Taproot has long made the case that a strong corporate pro bono program is a triple win—nonprofits receive the support they need, companies build deeper relationships with their communities, and employees have the opportunity to apply their skills in new and meaningful ways. While there is a robust foundation of evidence supporting the claim that pro bono is a powerful social impact strategy, practitioners often struggle to articulate the business case for pro bono.
Through Taproot’s work developing pro bono programs across the corporate sector, we’ve learned that pro bono can help companies meet key HR objectives like attracting, retaining, and developing their employees. In this paper, we explore how pro bono practitioners can align their pro bono efforts with their company’s HR strategy to create shared value across the company.
Case Study: Deloitte's Pro Bono Portfolio and stepup
Over the years, Deloitte has developed a broad portfolio of skills-based volunteering programs: a formal pro bono program that deploys teams full-time, board service opportunities, week-long international service trips, and one-on-one coaching support for social entrepreneurs. The stepup program, one of the programs supported by Deloitte Consulting LLP, pairs professionals with local nonprofits to use their skills and experience to help tackle pressing challenges. In the last two years, stepup has grown to 10 chapters globally, engaged over 500 practitioners, and delivered over 15,000 hours of in-kind consulting to 50 nonprofit organizations.
The stepup program allows participants to move from “team member” to “team lead” to “project advisor” to “program lead.” They are given the opportunity to “step up” into a stretch role where they learn through hands-on experiences and are mentored by leaders within the organization. In addition to social sector training, learning modules are developed in collaboration with Deloitte Consulting’s Learning & Development Team to help accelerate the development of skills that are often harder to learn in a classroom setting, such as dealing with ambiguity and owning client relationships. A strong emphasis on community building, innovation, and sustainable social impact is also built into the project experience to foster lifelong learning and purpose-driven leadership.
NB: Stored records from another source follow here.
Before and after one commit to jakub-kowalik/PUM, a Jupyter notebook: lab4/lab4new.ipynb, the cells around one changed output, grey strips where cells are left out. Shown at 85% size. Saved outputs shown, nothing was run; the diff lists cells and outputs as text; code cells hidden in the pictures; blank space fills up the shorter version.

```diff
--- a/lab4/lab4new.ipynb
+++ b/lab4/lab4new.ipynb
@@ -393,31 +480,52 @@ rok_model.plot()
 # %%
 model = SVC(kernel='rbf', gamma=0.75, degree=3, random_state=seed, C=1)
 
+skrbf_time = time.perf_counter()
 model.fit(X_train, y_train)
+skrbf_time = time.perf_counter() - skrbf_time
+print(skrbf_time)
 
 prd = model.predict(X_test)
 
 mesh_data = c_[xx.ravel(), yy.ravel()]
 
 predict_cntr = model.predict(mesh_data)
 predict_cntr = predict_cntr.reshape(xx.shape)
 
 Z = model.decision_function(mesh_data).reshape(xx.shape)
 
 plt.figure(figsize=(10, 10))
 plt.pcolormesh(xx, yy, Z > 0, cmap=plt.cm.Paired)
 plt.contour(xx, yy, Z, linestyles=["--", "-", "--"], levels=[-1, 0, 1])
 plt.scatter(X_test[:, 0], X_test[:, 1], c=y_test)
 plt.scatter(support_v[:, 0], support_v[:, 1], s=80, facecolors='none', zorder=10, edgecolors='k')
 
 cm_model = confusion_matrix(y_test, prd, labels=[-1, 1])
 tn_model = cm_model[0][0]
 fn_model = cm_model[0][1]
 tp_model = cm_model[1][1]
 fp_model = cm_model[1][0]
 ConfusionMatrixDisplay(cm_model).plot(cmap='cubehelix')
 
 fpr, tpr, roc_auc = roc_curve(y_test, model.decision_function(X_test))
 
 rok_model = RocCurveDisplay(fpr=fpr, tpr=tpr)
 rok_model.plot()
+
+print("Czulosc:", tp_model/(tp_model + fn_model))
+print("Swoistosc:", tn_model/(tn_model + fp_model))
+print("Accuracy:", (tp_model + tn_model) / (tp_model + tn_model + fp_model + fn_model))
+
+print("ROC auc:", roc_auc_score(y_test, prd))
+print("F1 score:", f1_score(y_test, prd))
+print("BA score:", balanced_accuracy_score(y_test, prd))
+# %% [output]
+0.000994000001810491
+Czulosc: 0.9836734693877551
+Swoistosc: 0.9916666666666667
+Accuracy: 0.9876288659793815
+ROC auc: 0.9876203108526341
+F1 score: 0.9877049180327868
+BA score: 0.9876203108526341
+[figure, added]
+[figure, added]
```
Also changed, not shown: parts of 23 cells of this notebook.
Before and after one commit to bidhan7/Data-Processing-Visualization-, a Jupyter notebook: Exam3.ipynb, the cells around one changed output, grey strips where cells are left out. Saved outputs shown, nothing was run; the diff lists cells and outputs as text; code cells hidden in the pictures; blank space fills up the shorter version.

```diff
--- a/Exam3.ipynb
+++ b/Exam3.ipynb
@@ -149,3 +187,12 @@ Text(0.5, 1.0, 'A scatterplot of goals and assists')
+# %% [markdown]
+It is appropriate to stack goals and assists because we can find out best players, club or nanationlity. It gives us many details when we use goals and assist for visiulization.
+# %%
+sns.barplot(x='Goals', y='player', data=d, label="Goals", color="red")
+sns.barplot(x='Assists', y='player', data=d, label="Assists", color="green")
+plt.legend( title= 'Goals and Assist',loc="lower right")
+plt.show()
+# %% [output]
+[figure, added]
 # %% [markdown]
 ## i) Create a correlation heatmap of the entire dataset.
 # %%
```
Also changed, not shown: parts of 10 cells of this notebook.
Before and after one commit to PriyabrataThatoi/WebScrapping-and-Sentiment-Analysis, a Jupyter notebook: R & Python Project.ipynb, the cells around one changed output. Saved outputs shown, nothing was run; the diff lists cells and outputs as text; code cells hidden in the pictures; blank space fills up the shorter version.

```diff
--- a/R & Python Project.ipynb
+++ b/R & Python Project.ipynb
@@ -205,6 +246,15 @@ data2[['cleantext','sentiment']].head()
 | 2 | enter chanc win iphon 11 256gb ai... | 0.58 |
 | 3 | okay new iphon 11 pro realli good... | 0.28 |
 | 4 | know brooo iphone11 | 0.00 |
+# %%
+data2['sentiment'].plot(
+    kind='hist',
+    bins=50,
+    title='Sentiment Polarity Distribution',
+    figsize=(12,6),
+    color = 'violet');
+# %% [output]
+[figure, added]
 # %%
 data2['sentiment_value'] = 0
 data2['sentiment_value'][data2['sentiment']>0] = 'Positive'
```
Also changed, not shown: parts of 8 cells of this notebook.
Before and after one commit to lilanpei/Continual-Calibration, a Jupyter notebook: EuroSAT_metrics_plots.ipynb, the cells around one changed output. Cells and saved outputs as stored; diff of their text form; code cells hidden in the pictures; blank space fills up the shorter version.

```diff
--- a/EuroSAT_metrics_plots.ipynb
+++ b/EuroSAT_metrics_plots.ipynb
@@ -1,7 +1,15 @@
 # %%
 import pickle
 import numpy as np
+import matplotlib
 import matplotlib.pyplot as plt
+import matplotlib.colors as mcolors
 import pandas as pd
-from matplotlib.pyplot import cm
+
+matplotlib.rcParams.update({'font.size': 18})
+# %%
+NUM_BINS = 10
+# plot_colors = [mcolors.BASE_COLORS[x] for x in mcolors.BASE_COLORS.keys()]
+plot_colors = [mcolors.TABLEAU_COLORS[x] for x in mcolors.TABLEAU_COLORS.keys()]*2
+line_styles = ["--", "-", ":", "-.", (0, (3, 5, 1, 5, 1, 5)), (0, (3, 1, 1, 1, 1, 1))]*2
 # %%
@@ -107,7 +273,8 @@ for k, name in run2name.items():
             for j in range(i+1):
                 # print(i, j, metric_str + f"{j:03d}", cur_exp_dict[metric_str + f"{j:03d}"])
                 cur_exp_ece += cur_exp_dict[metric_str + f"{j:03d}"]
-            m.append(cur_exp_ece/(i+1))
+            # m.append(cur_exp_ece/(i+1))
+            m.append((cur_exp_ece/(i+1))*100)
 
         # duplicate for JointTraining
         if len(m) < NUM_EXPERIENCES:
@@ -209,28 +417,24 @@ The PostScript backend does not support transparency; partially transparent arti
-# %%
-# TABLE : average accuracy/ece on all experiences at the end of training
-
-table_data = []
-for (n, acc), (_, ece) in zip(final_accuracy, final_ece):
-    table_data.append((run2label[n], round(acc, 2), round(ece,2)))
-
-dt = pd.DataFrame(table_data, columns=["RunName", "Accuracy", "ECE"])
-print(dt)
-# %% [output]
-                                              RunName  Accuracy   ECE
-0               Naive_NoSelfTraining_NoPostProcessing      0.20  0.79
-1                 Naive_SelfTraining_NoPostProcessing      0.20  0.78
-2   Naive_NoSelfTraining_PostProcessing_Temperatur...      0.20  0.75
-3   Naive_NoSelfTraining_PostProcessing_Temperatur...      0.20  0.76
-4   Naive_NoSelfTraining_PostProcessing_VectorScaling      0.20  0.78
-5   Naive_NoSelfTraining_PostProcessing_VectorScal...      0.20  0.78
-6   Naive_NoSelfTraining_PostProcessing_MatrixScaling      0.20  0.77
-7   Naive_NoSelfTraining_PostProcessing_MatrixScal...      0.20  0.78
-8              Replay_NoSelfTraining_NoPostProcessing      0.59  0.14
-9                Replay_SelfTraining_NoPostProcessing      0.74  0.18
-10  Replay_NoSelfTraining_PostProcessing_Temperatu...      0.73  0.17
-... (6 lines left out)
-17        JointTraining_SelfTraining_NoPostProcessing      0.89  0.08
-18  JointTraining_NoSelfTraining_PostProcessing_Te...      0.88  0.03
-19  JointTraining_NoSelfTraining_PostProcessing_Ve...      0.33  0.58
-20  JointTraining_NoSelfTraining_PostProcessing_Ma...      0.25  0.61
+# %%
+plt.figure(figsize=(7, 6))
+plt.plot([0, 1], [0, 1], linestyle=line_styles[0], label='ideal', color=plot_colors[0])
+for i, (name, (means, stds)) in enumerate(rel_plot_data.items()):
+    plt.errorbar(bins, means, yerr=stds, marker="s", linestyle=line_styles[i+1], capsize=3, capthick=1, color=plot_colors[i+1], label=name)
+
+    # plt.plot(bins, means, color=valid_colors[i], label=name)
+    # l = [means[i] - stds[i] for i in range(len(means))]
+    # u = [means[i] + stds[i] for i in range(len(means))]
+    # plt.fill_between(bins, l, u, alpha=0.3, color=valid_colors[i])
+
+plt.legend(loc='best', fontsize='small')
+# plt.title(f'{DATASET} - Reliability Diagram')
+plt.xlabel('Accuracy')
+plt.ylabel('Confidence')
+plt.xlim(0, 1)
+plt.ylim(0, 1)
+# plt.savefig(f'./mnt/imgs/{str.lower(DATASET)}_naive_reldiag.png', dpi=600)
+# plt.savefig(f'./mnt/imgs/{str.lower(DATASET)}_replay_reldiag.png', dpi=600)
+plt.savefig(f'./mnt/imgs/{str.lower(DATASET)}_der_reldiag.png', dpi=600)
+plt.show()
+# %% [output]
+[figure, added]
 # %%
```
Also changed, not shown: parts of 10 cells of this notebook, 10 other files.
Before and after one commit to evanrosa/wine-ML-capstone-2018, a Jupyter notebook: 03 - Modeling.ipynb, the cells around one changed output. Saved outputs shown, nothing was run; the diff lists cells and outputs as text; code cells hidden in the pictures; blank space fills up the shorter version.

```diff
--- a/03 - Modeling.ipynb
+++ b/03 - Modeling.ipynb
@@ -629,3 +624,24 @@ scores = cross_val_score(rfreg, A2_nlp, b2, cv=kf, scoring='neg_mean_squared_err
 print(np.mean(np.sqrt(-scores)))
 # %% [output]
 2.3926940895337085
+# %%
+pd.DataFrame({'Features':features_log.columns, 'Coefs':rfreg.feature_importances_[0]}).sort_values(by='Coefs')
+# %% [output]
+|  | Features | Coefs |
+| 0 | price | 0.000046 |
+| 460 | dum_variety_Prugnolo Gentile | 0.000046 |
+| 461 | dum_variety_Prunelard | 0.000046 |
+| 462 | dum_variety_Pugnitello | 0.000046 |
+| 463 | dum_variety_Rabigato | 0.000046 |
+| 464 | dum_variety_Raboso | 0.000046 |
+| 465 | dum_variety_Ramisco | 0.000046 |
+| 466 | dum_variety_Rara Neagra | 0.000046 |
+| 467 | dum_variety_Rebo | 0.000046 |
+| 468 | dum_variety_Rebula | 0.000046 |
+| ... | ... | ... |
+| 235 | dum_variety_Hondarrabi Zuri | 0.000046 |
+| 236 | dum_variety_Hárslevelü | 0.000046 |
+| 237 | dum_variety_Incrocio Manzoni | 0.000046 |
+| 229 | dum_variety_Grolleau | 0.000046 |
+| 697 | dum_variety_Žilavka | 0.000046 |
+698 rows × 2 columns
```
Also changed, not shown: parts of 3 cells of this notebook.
Several years ago, pro bono was mainly seen as a volunteer activity to engage talent and make an impact in the local community. Today, it is much more than that. Deb Johnson, Deloitte Consulting LLP’s Chief Learning Officer, views pro bono as a powerful way to drive talent development and retention, and ultimately help professionals find purpose and meaning at work. Debbie Chou oversees Deloitte Consulting LLP’s Pro Bono Program and helped to support and grow these efforts. Her advice for other organizations hoping to do the same is to create buy-in by working directly with HR and talent leaders to design pro bono experiences that support their goals and are integrated into the organization’s talent strategy.